*Goal of the exercise:* Write out every line below that contains "const".

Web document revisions
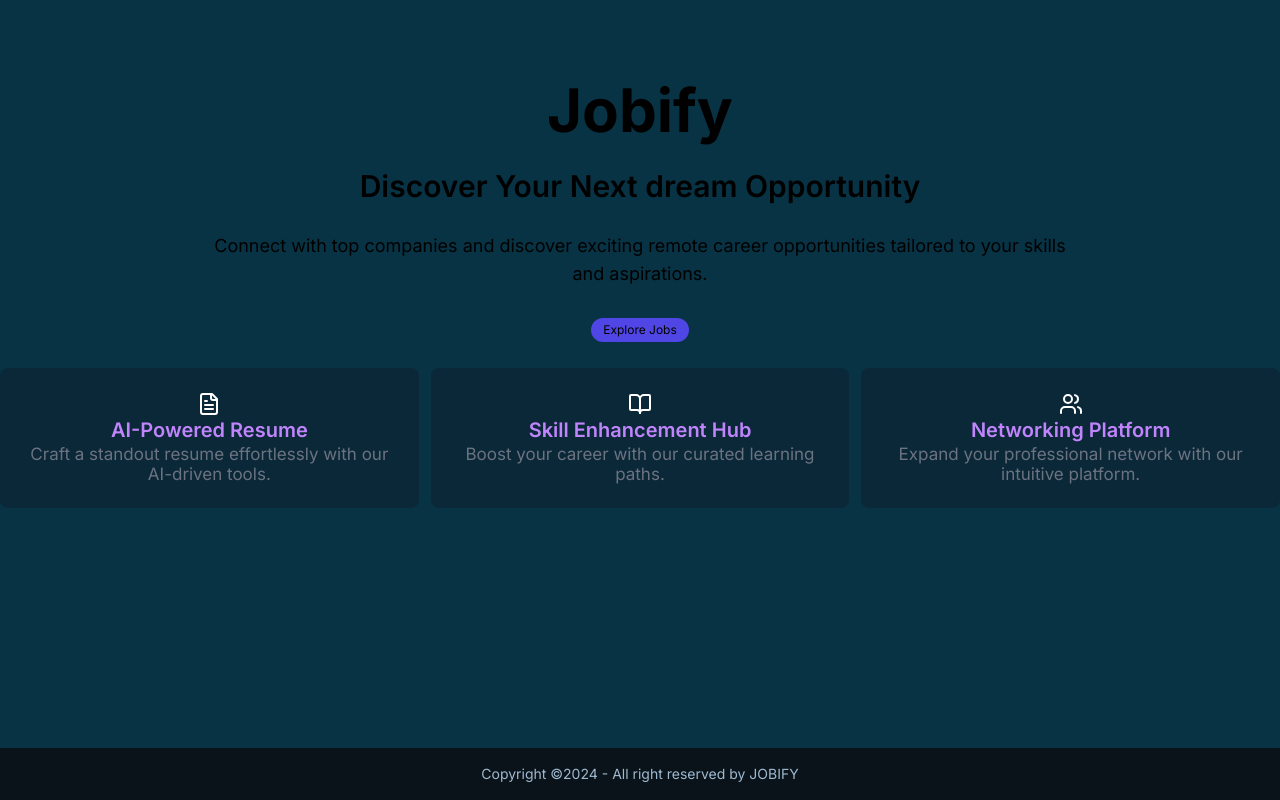
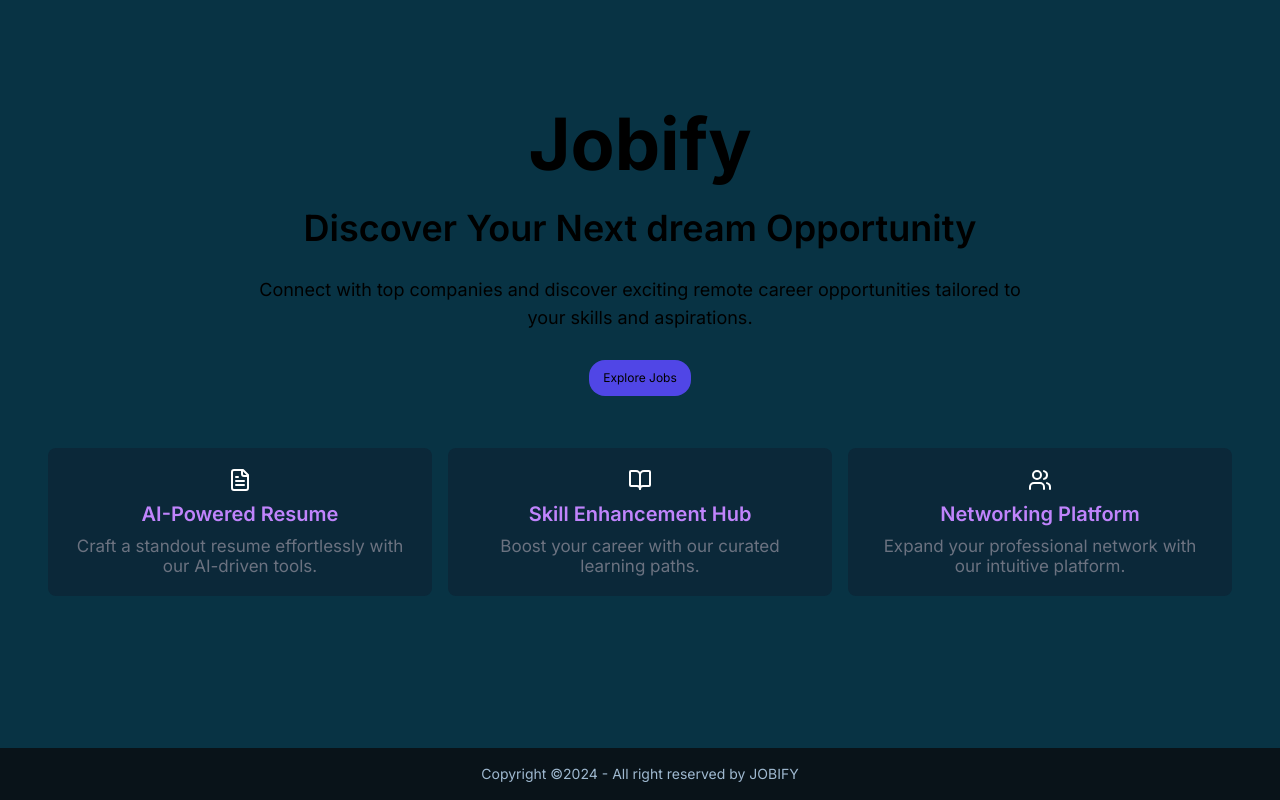
Before and after one commit to tilak-dev/next_job_application, a Next.js app: page / in a window 1280 px wide. Built offline with nearby package versions, Linux system fonts and the light colour scheme.

Commit message:
working with pagination

```diff
--- a/src/app/page.tsx
+++ b/src/app/page.tsx
@@ -1,34 +1,34 @@
-import { Search, FileText, BookOpen, Users } from "lucide-react"; // Import Lucide icons
+import { FileText, BookOpen, Users } from "lucide-react"; // Import Lucide icons
 import { data } from "@/data";
 import Card from "@/components/Card";
 import Footer from "@/components/Footer";
 
 const icons: { [key: string]: JSX.Element } = {
-  "<FileText />": <FileText />,
+  "<FileText />": <FileText  />,
   "<BookOpen />": <BookOpen />,
   "<Users />": <Users />,
 };
 
 export default function Home() {
   return (
-    <main className=" bg-cyan-950 relative min-h-screen flex flex-col">
-      <div className="flex flex-col justify-center items-center py-20">
-        <div className=" flex flex-col lg:gap-7 justify-center items-center w-2/3">
-          <h1 className="lg:text-6xl font-bold">Jobify</h1>
-          <p className="lg:text-3xl font-semibold">
+    <main className=" bg-cyan-950 relative min-h-screen flex flex-col ">
+      <div className="flex flex-col justify-center items-center py-20 px-10">
+        <div className=" flex flex-col lg:gap-7 justify-center items-center w-2/3 py-7">
+          <h1 className="lg:text-7xl md:text-5xl text-xl font-bold">Jobify</h1>
+          <p className="lg:text-4xl md:text-3xl text-lg font-semibold">
             Discover Your Next dream Opportunity
           </p>
-          <p className="lg:text-lg text-center">
+          <p className="lg:text-lg text-sm text-center">
             Connect with top companies and discover exciting remote career
             opportunities tailored to your skills and aspirations.
           </p>
           <div className="h-8">
-            <button className=" py-1 px-3 bg-[#5046e6] hover:bg-blue-800 transition-all ease-in-out duration-300 hover:px-[14px] hover:py-[6px] hover:text-sm text-xs rounded-2xl">
+            <button className=" py-2.5 px-3.5 bg-[#5046e6] hover:bg-blue-800 transition-all ease-in-out duration-300 hover:px-4 hover:py-3 hover:text-sm text-xs rounded-2xl hover:rounded-3xl">
               Explore Jobs
             </button>
           </div>
-        </div>
-        <div className="grid grid-cols-1 md:grid-cols-3 gap-3 max-w-max">
+        </div >
+        <div className="grid grid-cols-1 md:grid-cols-3  ">
           {data.map((card) => (
             <Card
               icon={icons[card.icon]}
--- a/src/components/Card.tsx
+++ b/src/components/Card.tsx
@@ -10,9 +10,9 @@ interface CardData {
 function Card({title,description,icon}:CardData) {//+
 
   return (
-    <div className="  ">
-      <div className="p-5 md:p-6 text-white  text-center bg-slate-900/40 rounded-lg mt-5">
-      <div className="flex flex-col justify-center items-center">
+    <div className="flex justify-center items-center p-2">
+      <div className="p-5 md:px-7 text-white text-center bg-slate-900/40 rounded-lg mt-2 md:mt-5">
+      <div className="flex flex-col justify-center items-center gap-2">
         <div className="">
         {icon}
         </div>
--- /dev/null
+++ b/src/components/Pagination.tsx
@@ -0,0 +1,47 @@
+"use client";
+import React, { useState } from "react";
+
+interface DATA {
+  data: [];
+}
+
+function Pagination({ data }: DATA) {
+  const [currectPage, setCurrentPage] = useState(1);
+  const itemsPerPage = 9;
+  //calculate total number of pages
+  const pageCount = Math.ceil(data.length / itemsPerPage);
+
+  //get current page items
+  const currentPage = data.slice(
+    currectPage * itemsPerPage,
+    (currectPage + 1) * itemsPerPage
+  );
+  //number into array
+  const pageNumber = [];
+  for (let i = 0; i < pageCount; i++) {
+    pageNumber.push(i);
+  }
+  //defines a fution to handle page change events
+  const handleOnPageChange = (selectedPage: number) => {
+    setCurrentPage(selectedPage);
+  };
+
+  return (
+    <div>
+      <div className="join">
+        {pageNumber.map((page) => (
+          <input
+            className="join-item btn btn-square"
+            type="radio"
+            name="options"
+            aria-label={page.toString()}
+            key={page}
+            onClick={() => handleOnPageChange(-1)}
+          />
+        ))}
+      </div>
+    </div>
+  );
+}
+
+export default Pagination;
```
Also changed, not shown: src/app/(app)/resume/page.tsx (deleted, +0 -46 lines).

*Solution:*
 const icons: { [key: string]: JSX.Element } = {
+  const [currectPage, setCurrentPage] = useState(1);
+  const itemsPerPage = 9;
+  const pageCount = Math.ceil(data.length / itemsPerPage);
+  const currentPage = data.slice(
+  const pageNumber = [];
+  const handleOnPageChange = (selectedPage: number) => {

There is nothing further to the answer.